2) What spacing problems? Bulls shoot 44 percent from three in win over Celtics. Boston’s defensive game plan was the one every team is going to employ against Chicago: With Rajon Rondo, Dwyane Wade, and Jimmy Butler on the floor, just go under all the picks and dare for the Bulls to win with jumpers. Because we all know the Bulls can’t shoot. Except Thursday night the Rondo/Wade/Butler trio hit 9-of-14 from thee, and as a team the Bulls shot 44 percent from deep. That included Wade knocking down the dagger three in a win over the Celtics.

Make no mistake, the Bulls still had shooting woes — they shot 37.3 percent inside the arc — they just got bailed out by the threes and 18 offensive rebounds. Chicago is not going to shoot from deep like this every game. Expect them to regress to the mean over the next few games. But it’s a hopeful sign for Bulls fans, this team was knocking down shots when it needed to for a night. Or, maybe it’s just the Bulls save their best games for TNT.

3) Blake Griffin is healthy and people seem to forget just how good he is. There was Reggie Miller on the TNT broadcast saying “Blake Griffin is back” as the Clippers’ forward scored 27 and pulled down 13 boards in a win in Portland.
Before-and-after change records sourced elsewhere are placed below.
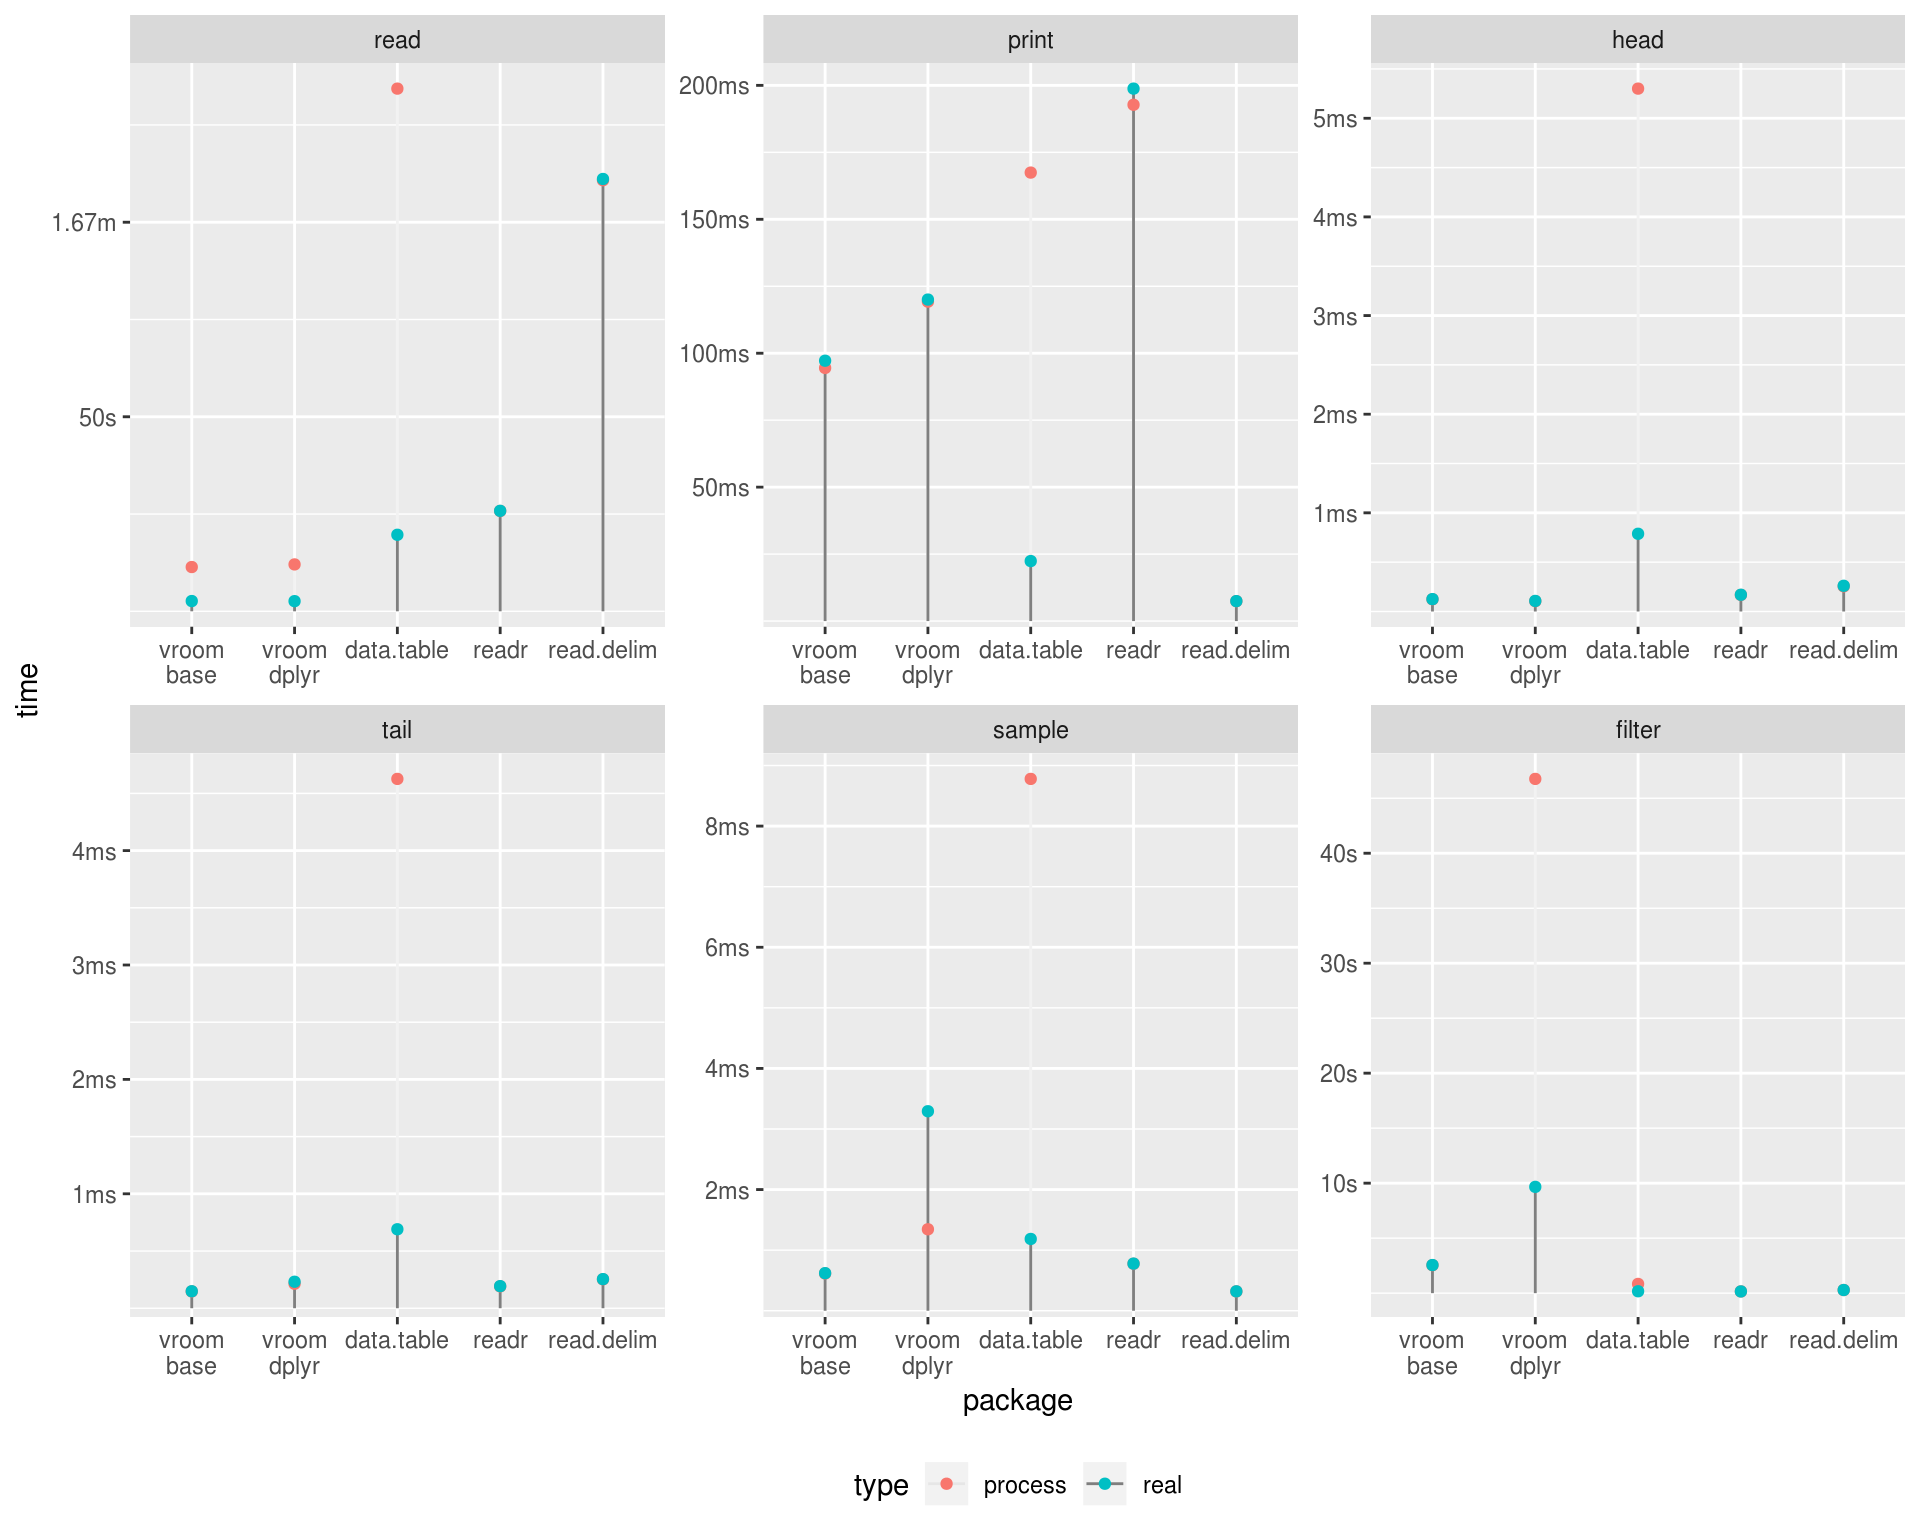
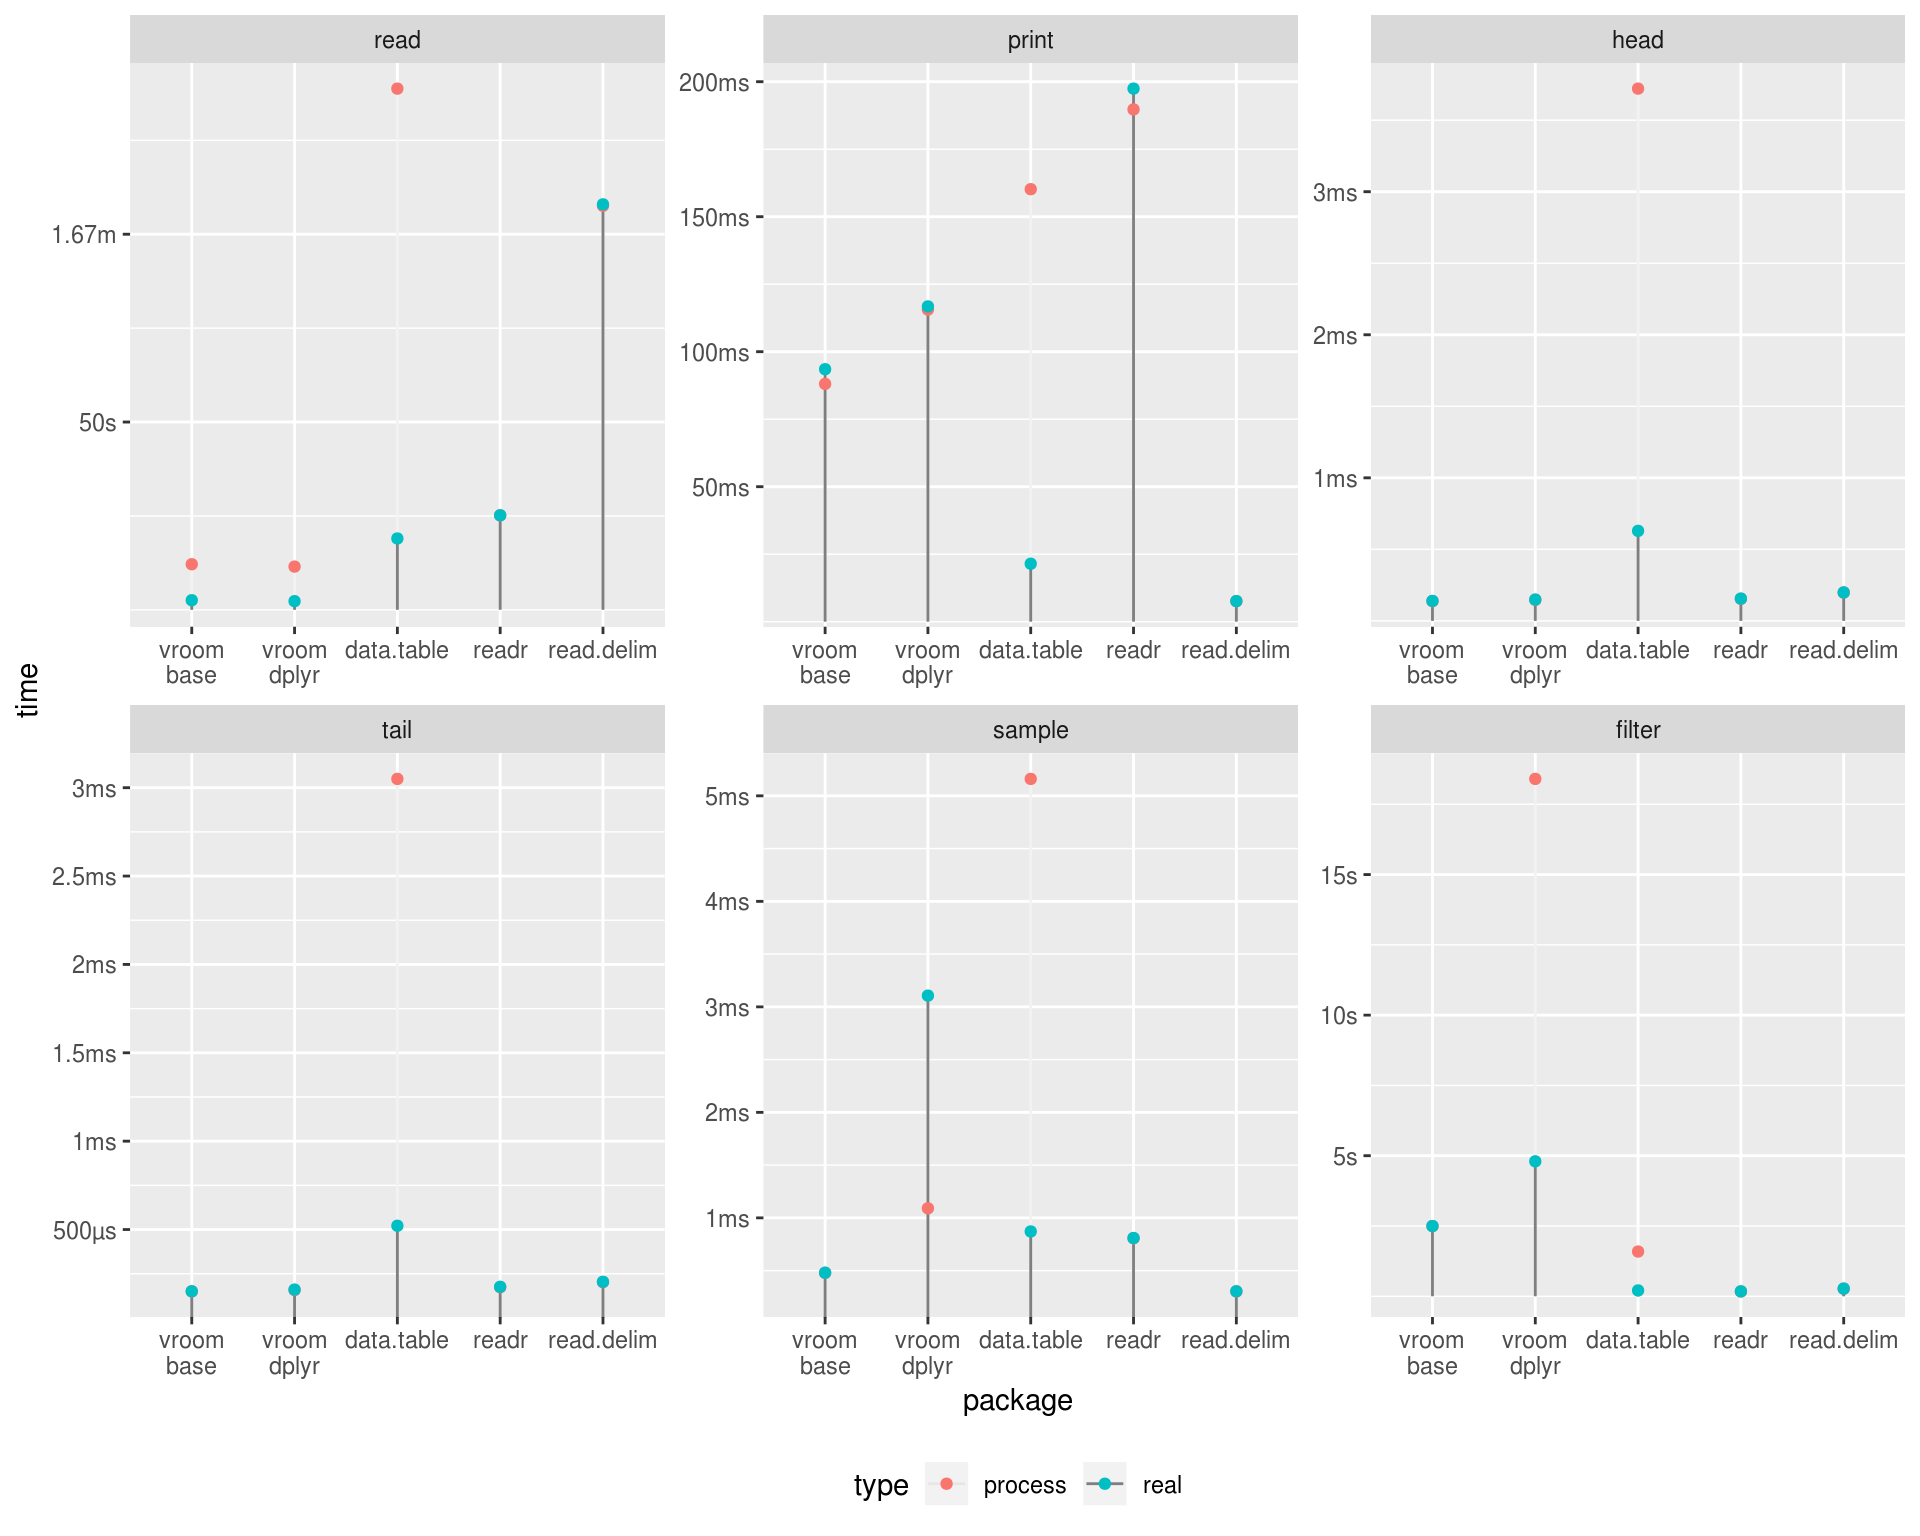
Built site for vroom: 0.0.0.9000@b6ea9a0

diff --git a/index.html b/index.html
@@ -88,7 +88,7 @@
 </h1></div>
 <!-- badges: start -->
 
-<p>The fastest delimited reader for R, <strong>631.84 MB/sec</strong>.</p>
+<p>The fastest delimited reader for R, <strong>650.54 MB/sec</strong>.</p>
 <p>But that’s impossible! How can it be <a href="https://jimhester.github.io/vroom/articles/benchmarks/benchmarks.html">so fast</a>?</p>
 <p>vroom doesn’t stop to actually <em>read</em> all of your data, it simply indexes where each record is located so it can be read later. The vectors returned use the <a href="https://svn.r-project.org/R/branches/ALTREP/ALTREP.html">Altrep framework</a> to lazily load the data on-demand when it is accessed, so you only pay for what you use.</p>
 <p>vroom uses multiple threads for indexing and materializing non-character vectors, to further improve performance.</p>
@@ -103,27 +103,27 @@
 <tbody>
 <tr class="odd">
 <td align="left">vroom</td>
-<td align="right">2.64</td>
-<td align="right">42.12</td>
-<td align="left">631.84 MB</td>
+<td align="right">2.56</td>
+<td align="right">42.14</td>
+<td align="left">650.54 MB</td>
 </tr>
 <tr class="even">
 <td align="left">data.table</td>
-<td align="right">19.67</td>
-<td align="right">5.65</td>
-<td align="left">84.73 MB</td>
+<td align="right">19.00</td>
+<td align="right">5.68</td>
+<td align="left">87.71 MB</td>
 </tr>
 <tr class="odd">
 <td align="left">readr</td>
-<td align="right">25.82</td>
-<td align="right">4.30</td>
-<td align="left">64.55 MB</td>
+<td align="right">25.18</td>
+<td align="right">4.29</td>
+<td align="left">66.21 MB</td>
 </tr>
 <tr class="even">
 <td align="left">read.delim</td>
-<td align="right">111.12</td>
+<td align="right">107.97</td>
 <td align="right">1.00</td>
-<td align="left">15.00 MB</td>
+<td align="left">15.44 MB</td>
 </tr>
 </tbody>
 </table>

diff --git a/articles/benchmarks/benchmarks.html b/articles/benchmarks/benchmarks.html
@@ -157,7 +157,7 @@ vroom_base
 2.6s
 </td>
 <td style="text-align:right;">
-5.3s
+5.2s
 </td>
 </tr>
 <tr>
@@ -165,10 +165,10 @@ vroom_base
 vroom_dplyr
 </td>
 <td style="text-align:right;">
-2.6s
+2.3s
 </td>
 <td style="text-align:right;">
-12.4s
+7.2s
 </td>
 </tr>
 <tr>
@@ -176,10 +176,10 @@ vroom_dplyr
 data.table
 </td>
 <td style="text-align:right;">
-19.7s
+19s
 </td>
 <td style="text-align:right;">
-19.9s
+19.2s
 </td>
 </tr>
 <tr>
@@ -187,10 +187,10 @@ data.table
 readr
 </td>
 <td style="text-align:right;">
-25.8s
+25.2s
 </td>
 <td style="text-align:right;">
-26.2s
+25.6s
 </td>
 </tr>
 <tr>
@@ -198,10 +198,10 @@ readr
 read.delim
 </td>
 <td style="text-align:right;">
-1m 51.1s
+1m 48s
 </td>
 <td style="text-align:right;">
-1m 51.4s
+1m 48.3s
 </td>
 </tr>
 </tbody>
Some were expressing the same sentiment on Twitter. Their wrong. Griffin isn’t back, he’s healthy. And when he’s healthy he is an awesome force of nature who can score inside and out, crashes the boards, and is a deft passer. He’s as good as any power forward in the game when right. Remember, back in 2014 when Chris Paul had to miss extended time Griffin came in third in the MVP voting? That wasn’t a fluke.

Griffin and CP3 are healthy, and so long as they stay that way this Clippers team is one of the top four in the NBA and a real threat to at least make the conference finals. They just need to keep themselves together for 81 more games.